BEGIN Data provided

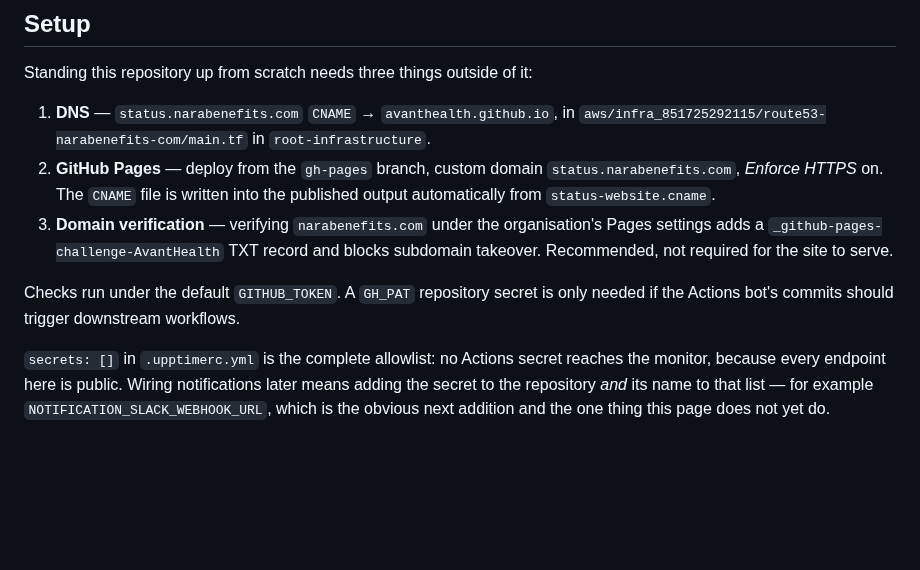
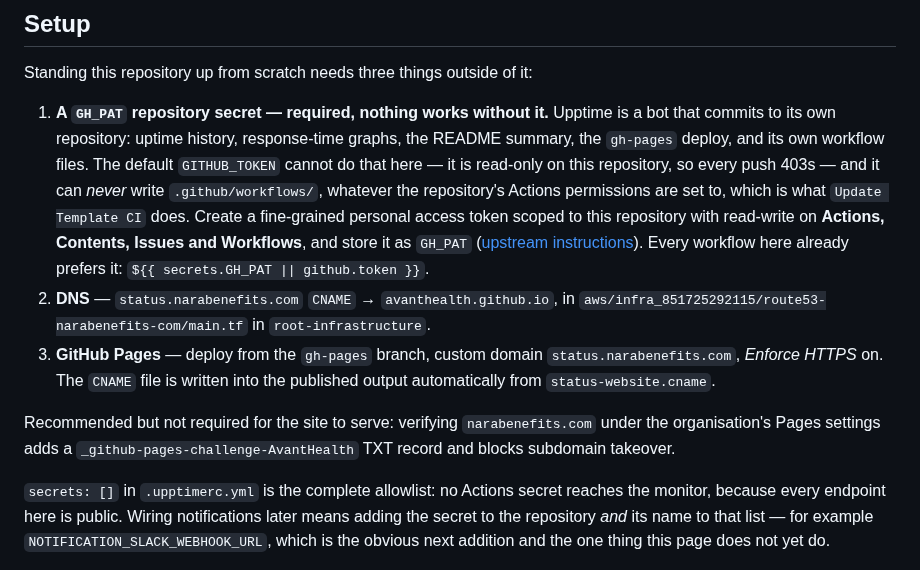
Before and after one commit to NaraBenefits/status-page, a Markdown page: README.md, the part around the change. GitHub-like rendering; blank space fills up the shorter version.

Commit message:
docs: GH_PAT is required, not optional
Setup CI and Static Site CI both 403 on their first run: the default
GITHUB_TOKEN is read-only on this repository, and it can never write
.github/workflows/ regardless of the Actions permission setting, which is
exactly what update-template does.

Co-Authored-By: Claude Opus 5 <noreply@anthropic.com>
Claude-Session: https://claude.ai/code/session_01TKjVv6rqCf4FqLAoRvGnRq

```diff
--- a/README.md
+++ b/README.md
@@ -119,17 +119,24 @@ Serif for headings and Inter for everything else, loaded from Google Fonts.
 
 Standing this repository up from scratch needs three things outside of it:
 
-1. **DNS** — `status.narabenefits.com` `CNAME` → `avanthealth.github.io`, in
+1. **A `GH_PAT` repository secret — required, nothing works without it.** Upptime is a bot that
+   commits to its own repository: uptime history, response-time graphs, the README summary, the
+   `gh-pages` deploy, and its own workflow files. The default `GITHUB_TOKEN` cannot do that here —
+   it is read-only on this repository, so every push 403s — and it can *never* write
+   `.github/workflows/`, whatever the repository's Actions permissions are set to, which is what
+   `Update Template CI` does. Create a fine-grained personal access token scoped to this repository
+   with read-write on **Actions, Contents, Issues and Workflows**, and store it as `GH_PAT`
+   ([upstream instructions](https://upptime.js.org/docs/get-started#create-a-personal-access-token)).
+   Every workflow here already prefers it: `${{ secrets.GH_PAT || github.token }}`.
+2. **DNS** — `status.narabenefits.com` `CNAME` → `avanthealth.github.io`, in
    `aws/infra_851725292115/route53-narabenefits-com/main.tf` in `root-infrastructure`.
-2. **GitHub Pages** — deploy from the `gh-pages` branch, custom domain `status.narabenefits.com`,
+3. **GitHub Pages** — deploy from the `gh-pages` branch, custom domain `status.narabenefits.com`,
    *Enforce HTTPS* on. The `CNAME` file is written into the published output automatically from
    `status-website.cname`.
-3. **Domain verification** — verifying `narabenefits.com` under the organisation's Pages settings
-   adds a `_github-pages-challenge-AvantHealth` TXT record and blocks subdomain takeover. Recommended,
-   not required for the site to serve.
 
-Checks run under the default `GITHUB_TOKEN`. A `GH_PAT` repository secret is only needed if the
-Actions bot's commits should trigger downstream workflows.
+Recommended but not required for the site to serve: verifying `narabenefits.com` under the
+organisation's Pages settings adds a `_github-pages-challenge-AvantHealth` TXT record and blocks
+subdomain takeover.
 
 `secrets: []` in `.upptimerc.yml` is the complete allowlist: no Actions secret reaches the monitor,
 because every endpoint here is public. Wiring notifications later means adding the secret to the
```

END Data provided

■ What is required ■
The line containing "Setup CI and" marks the end; please output exactly the lines of the listing above from its first line through that line, without pictures.

■ Output below ■
Before and after one commit to NaraBenefits/status-page, a Markdown page: README.md, the part around the change. GitHub-like rendering; blank space fills up the shorter version.

Commit message:
docs: GH_PAT is required, not optional
Setup CI and Static Site CI both 403 on their first run: the default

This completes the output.